News From Terre Haute, Indiana

October 30, 2012

Valley Red Cross volunteers helping Sandy’s victims

Arthur Foulkes
The Tribune-Star

TERRE HAUTE — As “Sandy” roared outside, Terre Haute Red Cross volunteer Wendy Taylor worked Monday to help New York City-area residents who have been driven from their homes.

Taylor is one of eight Wabash Valley Red Cross volunteers on the east coast helping deal with the powerful storm.

“The lights keep flickering,” Taylor said in a late-Monday evening telephone interview from inside the teachers’ lounge of a Mount Vernon, N.Y. middle school converted into a shelter. The middle school is about 10 miles north of Manhattan and was the only building in the area with power late Monday, Taylor said.

There were nearly 30 people utilizing the shelter Monday evening, Taylor reported. More people were expected, she said.

“It just keeps blowing and blowing [outside],” Taylor said. “You think it’s going to let up and it still is blowing sideways like crazy.”

Farther inland, volunteers Don and Virginia Gorrell, who also left the Terre Haute area over the weekend, are in Harrisburg, Pa. waiting out the powerful storm. On Monday, they drove a Red Cross emergency response vehicle to area shelters and could feel Sandy battering their truck.

“The wind was bouncing us around pretty good,” said Don late Monday, speaking from a Harrisburg-area motel.

Taylor and the Gorrells are veteran Red Cross volunteers. They all were part of the Wabash Valley Red Cross response to Hurricane Isaac in August.

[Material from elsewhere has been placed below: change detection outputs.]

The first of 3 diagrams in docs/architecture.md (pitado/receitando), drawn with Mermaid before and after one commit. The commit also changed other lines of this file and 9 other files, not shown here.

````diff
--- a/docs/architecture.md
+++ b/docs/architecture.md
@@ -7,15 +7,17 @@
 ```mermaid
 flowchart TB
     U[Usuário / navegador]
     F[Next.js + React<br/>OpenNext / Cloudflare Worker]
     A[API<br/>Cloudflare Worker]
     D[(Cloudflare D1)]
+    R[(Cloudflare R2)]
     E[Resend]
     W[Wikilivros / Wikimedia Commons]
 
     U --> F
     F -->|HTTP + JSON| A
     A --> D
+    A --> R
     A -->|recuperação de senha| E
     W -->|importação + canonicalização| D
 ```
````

“We’re pretty much in the center of it,” Gorrell said. “The eye is coming pretty much right at us.”

Taylor, whose husband, Jim, and three daughters are awaiting her safe return, said the New York-area residents who have come into the shelter are grateful for the help, but also annoyed at the disruption the storm has caused to their normal lives.

“We have electricity. We’re safe and warm and we have food. We have cots to sleep on tonight,” Taylor said. “There was a guy who wanted to sing me a song and said a little prayer. He was just so thankful that we were there and able to help him,” she said.

Reporter Arthur Foulkes can be reached at (812) 231-4232 or